- Opening Delimiter -
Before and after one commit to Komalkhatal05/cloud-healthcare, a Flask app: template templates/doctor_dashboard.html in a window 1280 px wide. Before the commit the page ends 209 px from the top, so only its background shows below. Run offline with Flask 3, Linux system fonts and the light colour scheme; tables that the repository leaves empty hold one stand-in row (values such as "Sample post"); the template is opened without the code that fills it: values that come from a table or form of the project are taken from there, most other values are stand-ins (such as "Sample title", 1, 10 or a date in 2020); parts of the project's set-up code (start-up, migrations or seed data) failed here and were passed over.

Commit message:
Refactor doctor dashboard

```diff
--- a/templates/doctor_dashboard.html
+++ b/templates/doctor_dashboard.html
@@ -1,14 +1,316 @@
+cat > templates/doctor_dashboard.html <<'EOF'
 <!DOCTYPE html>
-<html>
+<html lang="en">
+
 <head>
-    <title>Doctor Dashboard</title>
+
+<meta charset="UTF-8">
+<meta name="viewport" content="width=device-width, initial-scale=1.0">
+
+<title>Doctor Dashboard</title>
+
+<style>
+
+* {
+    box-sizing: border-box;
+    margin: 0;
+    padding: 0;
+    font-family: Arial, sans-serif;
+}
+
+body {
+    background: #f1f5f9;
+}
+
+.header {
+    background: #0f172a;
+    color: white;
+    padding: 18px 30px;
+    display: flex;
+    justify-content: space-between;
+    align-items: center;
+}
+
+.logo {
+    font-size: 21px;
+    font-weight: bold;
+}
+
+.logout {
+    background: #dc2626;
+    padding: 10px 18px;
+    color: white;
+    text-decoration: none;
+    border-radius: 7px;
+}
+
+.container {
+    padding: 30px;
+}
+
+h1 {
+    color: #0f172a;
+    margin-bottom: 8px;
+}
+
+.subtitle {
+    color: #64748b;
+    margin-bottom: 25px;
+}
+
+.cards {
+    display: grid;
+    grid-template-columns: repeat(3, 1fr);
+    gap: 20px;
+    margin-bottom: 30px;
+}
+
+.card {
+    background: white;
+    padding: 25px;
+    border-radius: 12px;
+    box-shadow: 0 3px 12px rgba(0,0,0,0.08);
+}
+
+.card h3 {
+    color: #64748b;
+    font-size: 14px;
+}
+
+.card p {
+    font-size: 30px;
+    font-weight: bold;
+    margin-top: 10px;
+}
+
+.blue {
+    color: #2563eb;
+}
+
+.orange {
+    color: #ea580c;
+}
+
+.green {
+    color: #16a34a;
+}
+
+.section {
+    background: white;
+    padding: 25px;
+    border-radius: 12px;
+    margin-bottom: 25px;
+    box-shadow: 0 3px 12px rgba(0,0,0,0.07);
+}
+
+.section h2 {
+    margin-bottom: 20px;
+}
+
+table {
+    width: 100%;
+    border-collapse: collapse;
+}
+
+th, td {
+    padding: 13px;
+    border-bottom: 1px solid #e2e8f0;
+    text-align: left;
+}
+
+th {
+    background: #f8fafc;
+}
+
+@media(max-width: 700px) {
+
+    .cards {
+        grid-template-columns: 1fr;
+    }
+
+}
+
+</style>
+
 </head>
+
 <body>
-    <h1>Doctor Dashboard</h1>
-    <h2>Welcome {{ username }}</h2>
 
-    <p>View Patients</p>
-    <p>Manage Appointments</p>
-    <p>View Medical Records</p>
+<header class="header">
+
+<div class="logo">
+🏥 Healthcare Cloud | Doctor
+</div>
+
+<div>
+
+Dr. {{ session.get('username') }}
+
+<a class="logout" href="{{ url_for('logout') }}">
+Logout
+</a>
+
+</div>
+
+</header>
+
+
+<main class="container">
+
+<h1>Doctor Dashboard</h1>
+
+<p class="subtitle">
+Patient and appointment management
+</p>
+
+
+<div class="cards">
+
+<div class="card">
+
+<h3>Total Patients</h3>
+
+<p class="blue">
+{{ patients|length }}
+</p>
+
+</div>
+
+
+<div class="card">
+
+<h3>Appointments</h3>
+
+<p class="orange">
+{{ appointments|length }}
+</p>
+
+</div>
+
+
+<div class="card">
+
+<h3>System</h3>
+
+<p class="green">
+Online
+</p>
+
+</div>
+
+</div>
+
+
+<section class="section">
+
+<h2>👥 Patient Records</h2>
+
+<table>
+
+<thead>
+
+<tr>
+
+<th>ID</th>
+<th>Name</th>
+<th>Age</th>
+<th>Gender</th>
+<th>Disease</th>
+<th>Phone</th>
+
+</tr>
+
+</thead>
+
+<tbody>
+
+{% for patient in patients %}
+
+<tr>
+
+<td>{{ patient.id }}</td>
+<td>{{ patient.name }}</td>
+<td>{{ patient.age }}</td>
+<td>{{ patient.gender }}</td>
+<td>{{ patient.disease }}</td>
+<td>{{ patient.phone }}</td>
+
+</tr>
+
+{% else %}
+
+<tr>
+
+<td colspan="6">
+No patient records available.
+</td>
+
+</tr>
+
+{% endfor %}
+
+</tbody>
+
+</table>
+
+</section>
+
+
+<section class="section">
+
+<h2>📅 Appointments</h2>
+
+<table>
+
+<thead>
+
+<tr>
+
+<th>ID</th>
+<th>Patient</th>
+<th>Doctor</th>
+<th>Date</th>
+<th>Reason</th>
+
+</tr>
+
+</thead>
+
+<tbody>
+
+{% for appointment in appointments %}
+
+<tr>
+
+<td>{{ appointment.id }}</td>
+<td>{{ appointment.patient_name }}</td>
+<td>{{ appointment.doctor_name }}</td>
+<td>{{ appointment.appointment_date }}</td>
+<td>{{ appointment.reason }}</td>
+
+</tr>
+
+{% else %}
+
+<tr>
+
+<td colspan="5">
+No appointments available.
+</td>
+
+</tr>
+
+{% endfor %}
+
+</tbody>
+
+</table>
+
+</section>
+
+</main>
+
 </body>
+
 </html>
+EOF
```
- Closing Delimiter -
(What you are asked to do): Each line above is to be reproduced exactly. Leave none out.

(Solution to the exercise):
Before and after one commit to Komalkhatal05/cloud-healthcare, a Flask app: template templates/doctor_dashboard.html in a window 1280 px wide. Before the commit the page ends 209 px from the top, so only its background shows below. Run offline with Flask 3, Linux system fonts and the light colour scheme; tables that the repository leaves empty hold one stand-in row (values such as "Sample post"); the template is opened without the code that fills it: values that come from a table or form of the project are taken from there, most other values are stand-ins (such as "Sample title", 1, 10 or a date in 2020); parts of the project's set-up code (start-up, migrations or seed data) failed here and were passed over.

Commit message:
Refactor doctor dashboard

```diff
--- a/templates/doctor_dashboard.html
+++ b/templates/doctor_dashboard.html
@@ -1,14 +1,316 @@
+cat > templates/doctor_dashboard.html <<'EOF'
 <!DOCTYPE html>
-<html>
+<html lang="en">
+
 <head>
-    <title>Doctor Dashboard</title>
+
+<meta charset="UTF-8">
+<meta name="viewport" content="width=device-width, initial-scale=1.0">
+
+<title>Doctor Dashboard</title>
+
+<style>
+
+* {
+    box-sizing: border-box;
+    margin: 0;
+    padding: 0;
+    font-family: Arial, sans-serif;
+}
+
+body {
+    background: #f1f5f9;
+}
+
+.header {
+    background: #0f172a;
+    color: white;
+    padding: 18px 30px;
+    display: flex;
+    justify-content: space-between;
+    align-items: center;
+}
+
+.logo {
+    font-size: 21px;
+    font-weight: bold;
+}
+
+.logout {
+    background: #dc2626;
+    padding: 10px 18px;
+    color: white;
+    text-decoration: none;
+    border-radius: 7px;
+}
+
+.container {
+    padding: 30px;
+}
+
+h1 {
+    color: #0f172a;
+    margin-bottom: 8px;
+}
+
+.subtitle {
+    color: #64748b;
+    margin-bottom: 25px;
+}
+
+.cards {
+    display: grid;
+    grid-template-columns: repeat(3, 1fr);
+    gap: 20px;
+    margin-bottom: 30px;
+}
+
+.card {
+    background: white;
+    padding: 25px;
+    border-radius: 12px;
+    box-shadow: 0 3px 12px rgba(0,0,0,0.08);
+}
+
+.card h3 {
+    color: #64748b;
+    font-size: 14px;
+}
+
+.card p {
+    font-size: 30px;
+    font-weight: bold;
+    margin-top: 10px;
+}
+
+.blue {
+    color: #2563eb;
+}
+
+.orange {
+    color: #ea580c;
+}
+
+.green {
+    color: #16a34a;
+}
+
+.section {
+    background: white;
+    padding: 25px;
+    border-radius: 12px;
+    margin-bottom: 25px;
+    box-shadow: 0 3px 12px rgba(0,0,0,0.07);
+}
+
+.section h2 {
+    margin-bottom: 20px;
+}
+
+table {
+    width: 100%;
+    border-collapse: collapse;
+}
+
+th, td {
+    padding: 13px;
+    border-bottom: 1px solid #e2e8f0;
+    text-align: left;
+}
+
+th {
+    background: #f8fafc;
+}
+
+@media(max-width: 700px) {
+
+    .cards {
+        grid-template-columns: 1fr;
+    }
+
+}
+
+</style>
+
 </head>
+
 <body>
-    <h1>Doctor Dashboard</h1>
-    <h2>Welcome {{ username }}</h2>
 
-    <p>View Patients</p>
-    <p>Manage Appointments</p>
-    <p>View Medical Records</p>
+<header class="header">
+
+<div class="logo">
+🏥 Healthcare Cloud | Doctor
+</div>
+
+<div>
+
+Dr. {{ session.get('username') }}
+
+<a class="logout" href="{{ url_for('logout') }}">
+Logout
+</a>
+
+</div>
+
+</header>
+
+
+<main class="container">
+
+<h1>Doctor Dashboard</h1>
+
+<p class="subtitle">
+Patient and appointment management
+</p>
+
+
+<div class="cards">
+
+<div class="card">
+
+<h3>Total Patients</h3>
+
+<p class="blue">
+{{ patients|length }}
+</p>
+
+</div>
+
+
+<div class="card">
+
+<h3>Appointments</h3>
+
+<p class="orange">
+{{ appointments|length }}
+</p>
+
+</div>
+
+
+<div class="card">
+
+<h3>System</h3>
+
+<p class="green">
+Online
+</p>
+
+</div>
+
+</div>
+
+
+<section class="section">
+
+<h2>👥 Patient Records</h2>
+
+<table>
+
+<thead>
+
+<tr>
+
+<th>ID</th>
+<th>Name</th>
+<th>Age</th>
+<th>Gender</th>
+<th>Disease</th>
+<th>Phone</th>
+
+</tr>
+
+</thead>
+
+<tbody>
+
+{% for patient in patients %}
+
+<tr>
+
+<td>{{ patient.id }}</td>
+<td>{{ patient.name }}</td>
+<td>{{ patient.age }}</td>
+<td>{{ patient.gender }}</td>
+<td>{{ patient.disease }}</td>
+<td>{{ patient.phone }}</td>
+
+</tr>
+
+{% else %}
+
+<tr>
+
+<td colspan="6">
+No patient records available.
+</td>
+
+</tr>
+
+{% endfor %}
+
+</tbody>
+
+</table>
+
+</section>
+
+
+<section class="section">
+
+<h2>📅 Appointments</h2>
+
+<table>
+
+<thead>
+
+<tr>
+
+<th>ID</th>
+<th>Patient</th>
+<th>Doctor</th>
+<th>Date</th>
+<th>Reason</th>
+
+</tr>
+
+</thead>
+
+<tbody>
+
+{% for appointment in appointments %}
+
+<tr>
+
+<td>{{ appointment.id }}</td>
+<td>{{ appointment.patient_name }}</td>
+<td>{{ appointment.doctor_name }}</td>
+<td>{{ appointment.appointment_date }}</td>
+<td>{{ appointment.reason }}</td>
+
+</tr>
+
+{% else %}
+
+<tr>
+
+<td colspan="5">
+No appointments available.
+</td>
+
+</tr>
+
+{% endfor %}
+
+</tbody>
+
+</table>
+
+</section>
+
+</main>
+
 </body>
+
 </html>
+EOF
```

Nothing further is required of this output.